Dataset records ::

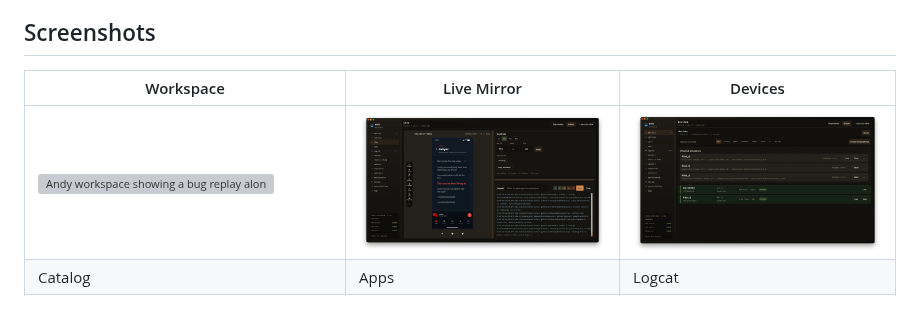
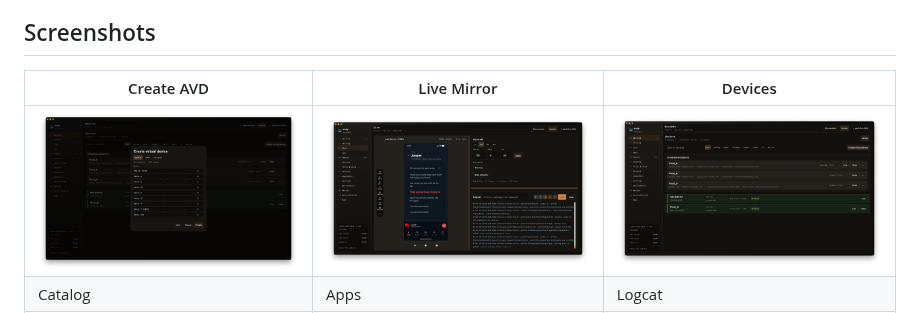
Before and after one commit to j-roskopf/Andy, a Markdown page: README.md, the part around the change. Drawn GitHub-style; pictures changed too: docs/readme/create-virtual-device.png (added); grey boxes are pictures that could not be loaded.

```diff
--- a/README.md
+++ b/README.md
@@ -82,9 +82,9 @@ Check for desktop app updates and confirm installation from inside Andy. Version
 
 ## Screenshots
 
-| Workspace | Live Mirror | Devices |
+| Create AVD | Live Mirror | Devices |
 | --- | --- | --- |
-| <img src="docs/readme/andy-workspace-bug-replay.png" alt="Andy workspace showing a bug replay alongside IDE and emulator windows" width="320"> | <img src="docs/readme/live.png" alt="Andy live mirror with device controls and logcat" width="320"> | <img src="docs/readme/devices.png" alt="Andy devices screen listing connected devices and emulators" width="320"> |
+| <img src="docs/readme/create-virtual-device.png" alt="Andy create virtual device dialog selecting an Android device profile" width="320"> | <img src="docs/readme/live.png" alt="Andy live mirror with device controls and logcat" width="320"> | <img src="docs/readme/devices.png" alt="Andy devices screen listing connected devices and emulators" width="320"> |
 | Catalog | Apps | Logcat |
 | <img src="docs/readme/catalog.png" alt="Andy system image catalog screen" width="320"> | <img src="docs/readme/apps.png" alt="Andy apps screen listing installed packages" width="320"> | <img src="docs/readme/logcat.png" alt="Andy logcat screen with level filters" width="320"> |
 | Intents | Files & Data | Network |
```
Also changed, not shown: 1 other file.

Work to complete :: Return each line from the data where the string "docs" can be found.

Solution to this task ::
Before and after one commit to j-roskopf/Andy, a Markdown page: README.md, the part around the change. Drawn GitHub-style; pictures changed too: docs/readme/create-virtual-device.png (added); grey boxes are pictures that could not be loaded.
-| <img src="docs/readme/andy-workspace-bug-replay.png" alt="Andy workspace showing a bug replay alongside IDE and emulator windows" width="320"> | <img src="docs/readme/live.png" alt="Andy live mirror with device controls and logcat" width="320"> | <img src="docs/readme/devices.png" alt="Andy devices screen listing connected devices and emulators" width="320"> |
+| <img src="docs/readme/create-virtual-device.png" alt="Andy create virtual device dialog selecting an Android device profile" width="320"> | <img src="docs/readme/live.png" alt="Andy live mirror with device controls and logcat" width="320"> | <img src="docs/readme/devices.png" alt="Andy devices screen listing connected devices and emulators" width="320"> |
 | <img src="docs/readme/catalog.png" alt="Andy system image catalog screen" width="320"> | <img src="docs/readme/apps.png" alt="Andy apps screen listing installed packages" width="320"> | <img src="docs/readme/logcat.png" alt="Andy logcat screen with level filters" width="320"> |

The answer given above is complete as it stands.